Guilt, blame and shame are lousy motivation strategies.

But who can relieve you of them?

Jane’s son said he felt he’d never gotten enough; his brother and sister were always loved by Jane more.  Especially after Jane divorced their father, he started using her guilt to harass and manipulate her into giving him whatever he wanted.

Jane and the other kids said he was wrong in his claims.

Even after they were all grown and independent, Jane’s son would still explode at Jane.  He’d tell her off and demand she give him what he wanted.  Everywhere else in her life – career, family, friends – Jane would never let anyone treat her that way.  But with her son, she still felt guilty and would accept his negativity, criticism, bullying and abuse.  She used her guilt to keep herself making amends even though she hated the way he treated her.

She assumed that:

  • Since he felt that way, since it was his truth, she had to accept his tirades and manipulation.
  • Since she could never be an objective judge of history, she had to believe his opinion.
  • If she gave him enough, eventually he’d be satisfied and forgive her.
  • After he forgave her, she’d feel relieved and he’d treat her better.
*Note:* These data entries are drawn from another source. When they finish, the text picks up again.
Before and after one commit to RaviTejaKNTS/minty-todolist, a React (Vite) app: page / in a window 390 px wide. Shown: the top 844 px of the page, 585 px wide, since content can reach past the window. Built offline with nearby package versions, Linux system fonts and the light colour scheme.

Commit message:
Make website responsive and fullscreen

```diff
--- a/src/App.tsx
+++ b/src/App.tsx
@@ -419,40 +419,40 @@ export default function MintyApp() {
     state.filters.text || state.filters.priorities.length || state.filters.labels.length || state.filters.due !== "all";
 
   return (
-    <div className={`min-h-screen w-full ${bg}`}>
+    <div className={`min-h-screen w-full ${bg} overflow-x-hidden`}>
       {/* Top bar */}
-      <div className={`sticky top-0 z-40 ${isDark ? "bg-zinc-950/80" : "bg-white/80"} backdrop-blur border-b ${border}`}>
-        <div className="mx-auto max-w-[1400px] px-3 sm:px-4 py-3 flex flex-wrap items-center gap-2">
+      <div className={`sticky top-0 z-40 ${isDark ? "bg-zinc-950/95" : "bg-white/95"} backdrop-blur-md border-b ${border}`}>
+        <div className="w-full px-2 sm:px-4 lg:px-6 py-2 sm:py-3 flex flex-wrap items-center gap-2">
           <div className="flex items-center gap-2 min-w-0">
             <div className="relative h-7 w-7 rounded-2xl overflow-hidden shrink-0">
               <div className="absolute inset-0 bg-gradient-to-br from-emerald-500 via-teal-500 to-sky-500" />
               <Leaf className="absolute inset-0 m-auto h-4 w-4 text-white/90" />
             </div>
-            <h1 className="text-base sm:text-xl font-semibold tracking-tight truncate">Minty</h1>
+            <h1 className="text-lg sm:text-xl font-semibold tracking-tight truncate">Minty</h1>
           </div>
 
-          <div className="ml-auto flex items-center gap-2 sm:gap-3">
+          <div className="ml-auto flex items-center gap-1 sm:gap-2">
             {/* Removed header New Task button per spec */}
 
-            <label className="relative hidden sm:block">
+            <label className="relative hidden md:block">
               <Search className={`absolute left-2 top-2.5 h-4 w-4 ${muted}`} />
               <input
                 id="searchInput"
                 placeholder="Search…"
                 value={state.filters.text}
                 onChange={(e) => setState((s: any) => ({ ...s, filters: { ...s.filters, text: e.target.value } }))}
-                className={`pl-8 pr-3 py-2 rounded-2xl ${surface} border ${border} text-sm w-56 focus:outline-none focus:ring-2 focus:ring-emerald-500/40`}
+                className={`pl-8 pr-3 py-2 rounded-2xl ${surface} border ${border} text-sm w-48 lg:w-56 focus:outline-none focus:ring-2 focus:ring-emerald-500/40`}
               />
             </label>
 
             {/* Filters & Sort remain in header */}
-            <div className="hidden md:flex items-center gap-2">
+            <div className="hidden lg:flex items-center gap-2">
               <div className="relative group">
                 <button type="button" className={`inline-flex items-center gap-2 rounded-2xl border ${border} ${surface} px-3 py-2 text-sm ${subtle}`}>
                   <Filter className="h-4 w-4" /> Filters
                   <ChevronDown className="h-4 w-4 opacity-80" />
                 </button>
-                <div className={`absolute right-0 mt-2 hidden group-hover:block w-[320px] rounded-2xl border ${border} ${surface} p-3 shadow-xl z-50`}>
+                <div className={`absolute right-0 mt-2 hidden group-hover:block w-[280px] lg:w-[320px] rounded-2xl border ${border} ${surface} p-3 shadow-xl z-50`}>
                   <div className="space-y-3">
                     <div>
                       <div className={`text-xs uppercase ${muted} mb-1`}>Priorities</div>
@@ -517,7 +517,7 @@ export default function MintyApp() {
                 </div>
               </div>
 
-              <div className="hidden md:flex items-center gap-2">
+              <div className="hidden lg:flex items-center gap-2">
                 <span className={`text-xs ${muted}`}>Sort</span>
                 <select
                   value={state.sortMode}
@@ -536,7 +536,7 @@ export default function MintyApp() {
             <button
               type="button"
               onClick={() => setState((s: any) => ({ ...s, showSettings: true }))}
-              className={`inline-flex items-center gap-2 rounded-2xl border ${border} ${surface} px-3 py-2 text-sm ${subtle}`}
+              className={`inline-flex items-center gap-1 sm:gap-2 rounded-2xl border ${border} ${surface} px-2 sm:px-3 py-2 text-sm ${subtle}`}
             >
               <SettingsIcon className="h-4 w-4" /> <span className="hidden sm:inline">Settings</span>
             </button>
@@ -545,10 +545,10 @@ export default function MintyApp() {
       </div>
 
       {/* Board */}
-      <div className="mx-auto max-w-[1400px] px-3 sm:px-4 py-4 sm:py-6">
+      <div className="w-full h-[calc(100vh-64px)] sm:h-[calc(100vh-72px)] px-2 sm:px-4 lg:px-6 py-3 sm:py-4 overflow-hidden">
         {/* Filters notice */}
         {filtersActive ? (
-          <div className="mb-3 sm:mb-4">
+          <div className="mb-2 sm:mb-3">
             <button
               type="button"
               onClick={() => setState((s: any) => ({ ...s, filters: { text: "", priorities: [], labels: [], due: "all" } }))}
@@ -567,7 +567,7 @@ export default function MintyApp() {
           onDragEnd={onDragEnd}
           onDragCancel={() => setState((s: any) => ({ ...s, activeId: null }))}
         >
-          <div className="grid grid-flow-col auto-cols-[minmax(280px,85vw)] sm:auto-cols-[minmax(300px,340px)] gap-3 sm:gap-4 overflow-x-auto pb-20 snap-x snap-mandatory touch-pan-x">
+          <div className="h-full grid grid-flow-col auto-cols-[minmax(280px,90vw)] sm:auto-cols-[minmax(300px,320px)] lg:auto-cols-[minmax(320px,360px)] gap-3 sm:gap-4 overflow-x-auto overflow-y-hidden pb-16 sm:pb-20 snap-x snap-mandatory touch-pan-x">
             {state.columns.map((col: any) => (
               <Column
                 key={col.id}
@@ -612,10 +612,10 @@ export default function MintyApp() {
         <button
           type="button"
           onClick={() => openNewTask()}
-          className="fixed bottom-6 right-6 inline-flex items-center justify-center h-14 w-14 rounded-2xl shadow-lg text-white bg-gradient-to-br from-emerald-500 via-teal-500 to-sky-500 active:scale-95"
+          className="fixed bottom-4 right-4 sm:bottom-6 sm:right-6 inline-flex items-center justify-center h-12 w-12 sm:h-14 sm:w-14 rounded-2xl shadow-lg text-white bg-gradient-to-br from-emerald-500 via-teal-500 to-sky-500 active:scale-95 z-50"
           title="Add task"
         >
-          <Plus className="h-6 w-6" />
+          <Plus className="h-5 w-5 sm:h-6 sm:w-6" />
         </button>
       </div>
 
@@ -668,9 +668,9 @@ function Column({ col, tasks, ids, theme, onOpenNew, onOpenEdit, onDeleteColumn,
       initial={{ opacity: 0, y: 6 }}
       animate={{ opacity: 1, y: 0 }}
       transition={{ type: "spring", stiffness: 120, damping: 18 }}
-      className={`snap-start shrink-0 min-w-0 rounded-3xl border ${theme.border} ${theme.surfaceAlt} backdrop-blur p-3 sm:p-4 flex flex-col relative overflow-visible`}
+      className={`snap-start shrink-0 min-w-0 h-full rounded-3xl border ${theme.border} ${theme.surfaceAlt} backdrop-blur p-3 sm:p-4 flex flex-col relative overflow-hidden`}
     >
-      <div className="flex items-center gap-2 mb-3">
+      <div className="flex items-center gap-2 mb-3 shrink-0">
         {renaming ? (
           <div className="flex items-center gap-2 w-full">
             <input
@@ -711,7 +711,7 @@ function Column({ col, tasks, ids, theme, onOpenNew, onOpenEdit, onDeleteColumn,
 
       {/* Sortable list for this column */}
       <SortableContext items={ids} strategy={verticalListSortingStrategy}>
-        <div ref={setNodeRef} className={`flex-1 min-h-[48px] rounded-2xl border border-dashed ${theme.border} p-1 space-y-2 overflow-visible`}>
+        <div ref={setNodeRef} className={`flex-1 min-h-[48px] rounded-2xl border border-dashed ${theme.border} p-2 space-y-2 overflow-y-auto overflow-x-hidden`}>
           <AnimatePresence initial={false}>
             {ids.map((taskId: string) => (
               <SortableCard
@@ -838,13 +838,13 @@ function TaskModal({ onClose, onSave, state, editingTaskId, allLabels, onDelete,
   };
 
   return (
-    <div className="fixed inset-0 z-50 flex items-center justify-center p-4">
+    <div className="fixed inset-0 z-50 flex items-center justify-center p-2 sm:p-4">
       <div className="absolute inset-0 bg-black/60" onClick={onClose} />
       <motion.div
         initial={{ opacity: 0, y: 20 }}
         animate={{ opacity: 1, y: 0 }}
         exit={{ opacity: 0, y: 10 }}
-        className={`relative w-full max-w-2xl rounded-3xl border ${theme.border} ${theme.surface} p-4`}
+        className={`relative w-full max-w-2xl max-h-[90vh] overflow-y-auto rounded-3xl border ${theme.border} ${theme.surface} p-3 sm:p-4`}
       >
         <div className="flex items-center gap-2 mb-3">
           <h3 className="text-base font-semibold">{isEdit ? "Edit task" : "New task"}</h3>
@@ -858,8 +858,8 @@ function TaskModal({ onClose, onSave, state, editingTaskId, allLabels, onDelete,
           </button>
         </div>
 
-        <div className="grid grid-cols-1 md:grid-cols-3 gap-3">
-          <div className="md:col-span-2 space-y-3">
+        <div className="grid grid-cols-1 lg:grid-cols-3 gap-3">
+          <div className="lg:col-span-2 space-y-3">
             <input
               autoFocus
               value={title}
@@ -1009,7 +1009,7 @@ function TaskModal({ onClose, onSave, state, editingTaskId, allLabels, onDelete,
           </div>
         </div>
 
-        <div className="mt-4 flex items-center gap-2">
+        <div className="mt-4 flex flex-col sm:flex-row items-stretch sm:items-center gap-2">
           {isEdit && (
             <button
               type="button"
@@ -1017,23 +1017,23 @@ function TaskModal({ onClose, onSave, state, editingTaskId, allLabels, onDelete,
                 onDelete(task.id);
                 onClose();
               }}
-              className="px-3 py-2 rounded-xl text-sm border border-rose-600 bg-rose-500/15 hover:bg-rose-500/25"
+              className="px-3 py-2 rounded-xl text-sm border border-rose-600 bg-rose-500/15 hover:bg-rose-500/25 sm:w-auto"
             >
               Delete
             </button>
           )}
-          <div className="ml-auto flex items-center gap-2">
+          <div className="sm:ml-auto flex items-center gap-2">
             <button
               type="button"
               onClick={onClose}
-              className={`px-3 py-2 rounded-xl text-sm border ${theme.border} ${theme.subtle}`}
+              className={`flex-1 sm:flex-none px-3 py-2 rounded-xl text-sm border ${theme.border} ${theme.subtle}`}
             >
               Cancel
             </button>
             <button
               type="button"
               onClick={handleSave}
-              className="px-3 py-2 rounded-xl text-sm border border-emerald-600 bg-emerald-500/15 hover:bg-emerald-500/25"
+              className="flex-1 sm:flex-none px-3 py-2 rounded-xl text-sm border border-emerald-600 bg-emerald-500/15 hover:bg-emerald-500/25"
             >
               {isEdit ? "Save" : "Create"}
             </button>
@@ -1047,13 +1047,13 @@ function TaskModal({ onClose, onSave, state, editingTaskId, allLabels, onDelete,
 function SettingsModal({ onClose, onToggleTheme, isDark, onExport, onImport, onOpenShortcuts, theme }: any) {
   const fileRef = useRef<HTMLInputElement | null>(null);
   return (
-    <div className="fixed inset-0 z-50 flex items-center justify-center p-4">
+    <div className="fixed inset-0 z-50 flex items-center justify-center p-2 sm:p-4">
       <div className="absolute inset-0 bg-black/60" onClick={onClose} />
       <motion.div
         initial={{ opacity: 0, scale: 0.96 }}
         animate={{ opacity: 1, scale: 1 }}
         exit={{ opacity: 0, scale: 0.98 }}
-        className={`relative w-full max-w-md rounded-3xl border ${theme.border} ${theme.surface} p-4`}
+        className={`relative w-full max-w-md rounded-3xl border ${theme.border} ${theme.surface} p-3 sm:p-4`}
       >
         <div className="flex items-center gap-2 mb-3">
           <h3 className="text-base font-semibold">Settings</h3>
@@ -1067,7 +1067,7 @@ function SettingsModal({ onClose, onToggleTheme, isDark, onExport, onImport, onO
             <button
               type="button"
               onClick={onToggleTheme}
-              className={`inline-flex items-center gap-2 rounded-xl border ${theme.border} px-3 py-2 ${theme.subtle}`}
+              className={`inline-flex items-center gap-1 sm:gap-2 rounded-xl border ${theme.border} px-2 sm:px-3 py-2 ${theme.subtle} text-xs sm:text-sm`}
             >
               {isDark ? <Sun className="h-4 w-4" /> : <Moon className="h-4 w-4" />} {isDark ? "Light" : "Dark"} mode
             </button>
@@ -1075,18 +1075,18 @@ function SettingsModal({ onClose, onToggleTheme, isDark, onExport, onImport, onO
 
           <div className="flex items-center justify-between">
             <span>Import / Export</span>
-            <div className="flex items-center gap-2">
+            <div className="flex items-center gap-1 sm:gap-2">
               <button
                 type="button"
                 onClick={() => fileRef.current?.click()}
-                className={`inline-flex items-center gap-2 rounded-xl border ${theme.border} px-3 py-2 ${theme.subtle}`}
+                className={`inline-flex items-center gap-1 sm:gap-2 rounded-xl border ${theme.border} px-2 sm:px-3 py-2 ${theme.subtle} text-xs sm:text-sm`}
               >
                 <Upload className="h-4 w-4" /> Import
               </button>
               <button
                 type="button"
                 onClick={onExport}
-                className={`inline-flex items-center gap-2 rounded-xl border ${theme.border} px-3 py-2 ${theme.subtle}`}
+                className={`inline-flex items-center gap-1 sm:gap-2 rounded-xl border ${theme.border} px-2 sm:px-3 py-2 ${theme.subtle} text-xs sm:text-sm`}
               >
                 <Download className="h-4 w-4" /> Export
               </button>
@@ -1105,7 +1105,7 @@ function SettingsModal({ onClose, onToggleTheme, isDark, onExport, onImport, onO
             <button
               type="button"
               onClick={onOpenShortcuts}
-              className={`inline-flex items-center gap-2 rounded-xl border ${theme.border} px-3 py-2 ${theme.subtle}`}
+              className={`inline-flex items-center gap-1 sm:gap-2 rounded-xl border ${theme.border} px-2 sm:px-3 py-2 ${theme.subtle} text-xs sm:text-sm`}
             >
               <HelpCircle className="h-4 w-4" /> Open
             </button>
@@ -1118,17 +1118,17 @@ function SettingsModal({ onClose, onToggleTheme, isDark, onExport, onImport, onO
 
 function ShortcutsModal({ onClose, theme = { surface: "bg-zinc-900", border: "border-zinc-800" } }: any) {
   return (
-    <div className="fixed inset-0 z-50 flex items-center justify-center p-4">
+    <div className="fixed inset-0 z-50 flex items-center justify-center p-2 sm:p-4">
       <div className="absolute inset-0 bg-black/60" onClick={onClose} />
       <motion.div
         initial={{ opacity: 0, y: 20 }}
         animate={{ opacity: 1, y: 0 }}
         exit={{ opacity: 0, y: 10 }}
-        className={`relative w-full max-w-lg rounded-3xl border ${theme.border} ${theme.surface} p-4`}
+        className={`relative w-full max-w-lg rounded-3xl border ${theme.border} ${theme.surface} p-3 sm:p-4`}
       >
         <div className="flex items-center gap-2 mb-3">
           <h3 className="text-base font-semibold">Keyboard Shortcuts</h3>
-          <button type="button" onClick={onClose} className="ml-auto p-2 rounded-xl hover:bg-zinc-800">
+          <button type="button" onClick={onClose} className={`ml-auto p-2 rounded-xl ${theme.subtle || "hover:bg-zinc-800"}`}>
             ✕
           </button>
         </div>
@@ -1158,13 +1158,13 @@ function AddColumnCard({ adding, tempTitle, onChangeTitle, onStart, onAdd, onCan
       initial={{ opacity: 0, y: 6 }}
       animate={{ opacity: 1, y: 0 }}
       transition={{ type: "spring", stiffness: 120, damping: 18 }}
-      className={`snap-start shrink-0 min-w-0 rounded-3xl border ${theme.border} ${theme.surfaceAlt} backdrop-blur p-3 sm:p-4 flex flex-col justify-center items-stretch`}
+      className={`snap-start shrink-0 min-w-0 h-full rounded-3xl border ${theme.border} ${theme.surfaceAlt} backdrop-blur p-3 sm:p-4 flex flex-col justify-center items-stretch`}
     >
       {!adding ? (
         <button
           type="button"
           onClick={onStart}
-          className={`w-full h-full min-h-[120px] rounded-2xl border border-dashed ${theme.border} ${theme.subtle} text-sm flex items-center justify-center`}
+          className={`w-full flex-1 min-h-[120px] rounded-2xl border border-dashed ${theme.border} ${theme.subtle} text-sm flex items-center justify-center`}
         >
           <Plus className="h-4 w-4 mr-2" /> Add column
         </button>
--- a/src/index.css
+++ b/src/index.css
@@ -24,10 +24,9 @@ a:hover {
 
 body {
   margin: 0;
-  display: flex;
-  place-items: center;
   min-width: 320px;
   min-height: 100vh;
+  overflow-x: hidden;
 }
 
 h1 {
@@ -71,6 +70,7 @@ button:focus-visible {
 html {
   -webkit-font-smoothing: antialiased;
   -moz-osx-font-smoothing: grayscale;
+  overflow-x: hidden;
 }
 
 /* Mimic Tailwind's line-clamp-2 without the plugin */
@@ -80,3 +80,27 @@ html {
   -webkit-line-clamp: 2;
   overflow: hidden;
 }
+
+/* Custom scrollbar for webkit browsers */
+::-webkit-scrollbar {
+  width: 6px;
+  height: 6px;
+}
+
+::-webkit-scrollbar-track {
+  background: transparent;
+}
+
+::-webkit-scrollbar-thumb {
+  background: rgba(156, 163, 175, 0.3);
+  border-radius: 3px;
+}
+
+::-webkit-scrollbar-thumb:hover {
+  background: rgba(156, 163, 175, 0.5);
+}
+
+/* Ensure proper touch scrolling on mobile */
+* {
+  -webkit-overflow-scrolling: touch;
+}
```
When she finally saw him for the bully he was, she felt even more guilty because she had created this monster in her extended family’s bosom.  He treated her that way because she had allowed him to get away with it.  Because he never forgave her and he continued to try to beat or manipulate her into submission, she had actually given him more than the other children.  How could she forgive herself?

Then she laughed at the ridiculousness of that vicious cycle.  And the laughter broke her free.

She forgave herself.
If she had known better she would have done better.  There was nothing she could do to change their history.  But there was a lot she could do to change their future.

When the guilt, blame and shame lifted from her shoulders, she told her other children of her epiphany and her plan to make it up to them.  She told them what she would say to that son and prepared them for his backlash.  They were thrilled.

Then she told that son she’d forgiven herself – no more blame shame or guilt.  She felt like she’d been freed from dark prison.  He’d have to treat her nice if he wanted any contact with her.

Since this is really about forgiving yourself, not waiting for someone else to forgive you, I won’t go into the details of her son’s unsuccessful struggle to ensnare her once again, but he never could.

The best way to free yourself from guilt, blame and shame, and to stop bullying is to hire Dr. Ben for personalized coaching and counseling so you can:

  1. Develop the strength, courage, will and determination to be and to act your best resolutely, diligently and effectively.
  2. Develop a plan and master the skills necessary to create the bully-free life your spirit has always hungered for.

Since all tactics depend on the situation, call me at 1-877-8Bullies for expert coaching by phone or Skype.

AuthorBen Leichtling